### Information shown
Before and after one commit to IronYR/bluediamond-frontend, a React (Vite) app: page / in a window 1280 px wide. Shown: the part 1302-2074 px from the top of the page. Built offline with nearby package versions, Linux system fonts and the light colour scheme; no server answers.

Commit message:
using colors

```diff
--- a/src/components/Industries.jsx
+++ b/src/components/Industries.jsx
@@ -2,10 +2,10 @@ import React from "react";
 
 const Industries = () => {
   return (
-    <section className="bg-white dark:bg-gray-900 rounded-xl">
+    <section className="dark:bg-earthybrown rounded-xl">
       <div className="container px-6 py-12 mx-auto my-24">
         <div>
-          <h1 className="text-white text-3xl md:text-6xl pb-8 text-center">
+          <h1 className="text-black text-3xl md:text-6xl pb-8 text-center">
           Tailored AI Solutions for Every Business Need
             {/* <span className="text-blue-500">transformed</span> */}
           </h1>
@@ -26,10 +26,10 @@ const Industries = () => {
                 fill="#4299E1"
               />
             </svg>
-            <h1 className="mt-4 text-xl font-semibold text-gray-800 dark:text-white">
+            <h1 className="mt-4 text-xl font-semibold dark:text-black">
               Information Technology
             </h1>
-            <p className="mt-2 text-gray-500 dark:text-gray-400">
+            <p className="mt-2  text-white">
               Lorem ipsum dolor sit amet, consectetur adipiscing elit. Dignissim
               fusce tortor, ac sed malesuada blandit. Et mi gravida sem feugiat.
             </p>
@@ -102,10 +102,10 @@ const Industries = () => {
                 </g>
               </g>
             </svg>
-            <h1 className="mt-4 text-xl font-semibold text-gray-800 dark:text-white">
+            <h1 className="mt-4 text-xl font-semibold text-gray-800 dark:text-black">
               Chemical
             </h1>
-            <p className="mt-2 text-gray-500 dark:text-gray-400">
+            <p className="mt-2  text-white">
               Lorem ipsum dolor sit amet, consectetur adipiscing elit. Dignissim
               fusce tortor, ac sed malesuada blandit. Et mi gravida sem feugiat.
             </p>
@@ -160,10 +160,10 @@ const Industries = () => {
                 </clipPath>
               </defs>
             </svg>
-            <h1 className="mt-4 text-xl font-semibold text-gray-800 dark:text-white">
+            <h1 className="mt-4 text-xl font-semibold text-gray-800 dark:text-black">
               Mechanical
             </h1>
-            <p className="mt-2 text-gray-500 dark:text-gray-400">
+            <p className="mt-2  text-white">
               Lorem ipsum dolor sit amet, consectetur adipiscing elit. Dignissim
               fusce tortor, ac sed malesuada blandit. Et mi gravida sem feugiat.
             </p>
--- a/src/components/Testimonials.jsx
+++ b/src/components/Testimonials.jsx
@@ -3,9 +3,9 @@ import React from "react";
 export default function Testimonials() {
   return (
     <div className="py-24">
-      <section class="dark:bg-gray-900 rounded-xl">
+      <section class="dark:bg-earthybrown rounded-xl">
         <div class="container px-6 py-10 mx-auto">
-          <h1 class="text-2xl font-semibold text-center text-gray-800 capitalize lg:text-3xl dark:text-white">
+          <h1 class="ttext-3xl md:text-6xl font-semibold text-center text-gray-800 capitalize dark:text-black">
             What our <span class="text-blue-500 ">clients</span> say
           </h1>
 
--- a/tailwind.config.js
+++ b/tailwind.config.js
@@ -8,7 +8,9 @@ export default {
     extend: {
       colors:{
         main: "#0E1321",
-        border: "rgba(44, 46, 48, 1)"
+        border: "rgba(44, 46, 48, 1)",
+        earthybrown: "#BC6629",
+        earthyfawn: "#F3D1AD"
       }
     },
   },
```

...

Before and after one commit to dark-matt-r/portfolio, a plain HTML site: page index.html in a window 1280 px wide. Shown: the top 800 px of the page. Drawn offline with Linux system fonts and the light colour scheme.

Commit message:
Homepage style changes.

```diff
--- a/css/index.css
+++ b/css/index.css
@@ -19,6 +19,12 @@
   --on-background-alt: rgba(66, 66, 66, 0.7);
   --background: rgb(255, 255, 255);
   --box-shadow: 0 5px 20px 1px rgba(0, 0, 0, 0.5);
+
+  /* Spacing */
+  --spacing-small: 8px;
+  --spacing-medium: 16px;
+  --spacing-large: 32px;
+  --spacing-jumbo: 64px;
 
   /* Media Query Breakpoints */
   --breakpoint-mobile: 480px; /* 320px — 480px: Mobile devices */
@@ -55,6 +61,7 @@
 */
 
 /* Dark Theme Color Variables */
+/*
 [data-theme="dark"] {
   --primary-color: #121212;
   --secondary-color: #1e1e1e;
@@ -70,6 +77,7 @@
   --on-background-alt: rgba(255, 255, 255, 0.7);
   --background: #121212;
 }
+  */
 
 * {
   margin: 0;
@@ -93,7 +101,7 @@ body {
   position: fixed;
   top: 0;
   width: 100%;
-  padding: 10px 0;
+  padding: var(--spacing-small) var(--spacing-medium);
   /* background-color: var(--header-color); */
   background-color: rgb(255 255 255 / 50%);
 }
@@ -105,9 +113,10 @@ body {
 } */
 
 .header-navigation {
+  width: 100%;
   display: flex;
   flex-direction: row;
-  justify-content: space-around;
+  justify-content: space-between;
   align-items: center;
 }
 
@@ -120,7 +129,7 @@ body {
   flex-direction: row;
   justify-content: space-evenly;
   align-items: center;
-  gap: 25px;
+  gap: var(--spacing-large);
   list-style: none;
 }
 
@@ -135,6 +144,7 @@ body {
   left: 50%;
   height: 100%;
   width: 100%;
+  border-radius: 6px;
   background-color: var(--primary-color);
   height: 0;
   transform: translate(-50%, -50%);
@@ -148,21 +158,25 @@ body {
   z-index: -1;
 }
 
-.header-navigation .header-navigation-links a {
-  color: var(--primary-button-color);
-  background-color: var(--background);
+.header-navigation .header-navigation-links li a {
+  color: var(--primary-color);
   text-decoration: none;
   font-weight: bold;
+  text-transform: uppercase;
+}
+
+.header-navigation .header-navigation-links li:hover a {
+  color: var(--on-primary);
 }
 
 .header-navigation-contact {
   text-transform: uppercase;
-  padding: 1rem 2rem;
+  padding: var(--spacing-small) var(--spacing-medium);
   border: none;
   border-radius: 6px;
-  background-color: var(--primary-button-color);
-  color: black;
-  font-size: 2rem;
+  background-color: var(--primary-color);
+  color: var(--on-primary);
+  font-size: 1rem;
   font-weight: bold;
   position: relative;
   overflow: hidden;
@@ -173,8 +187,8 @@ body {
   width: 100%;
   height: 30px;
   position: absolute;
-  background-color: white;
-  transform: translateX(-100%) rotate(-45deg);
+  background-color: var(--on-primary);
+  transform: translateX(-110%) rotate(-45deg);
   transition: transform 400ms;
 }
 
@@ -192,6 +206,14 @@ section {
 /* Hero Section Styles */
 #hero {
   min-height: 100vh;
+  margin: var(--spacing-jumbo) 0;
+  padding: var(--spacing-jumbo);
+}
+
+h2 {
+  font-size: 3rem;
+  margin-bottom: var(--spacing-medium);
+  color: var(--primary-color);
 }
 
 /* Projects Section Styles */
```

### Work instruction
For the string "const", count the lines of the entries above that include it; answer with the number only.

### Written answer
4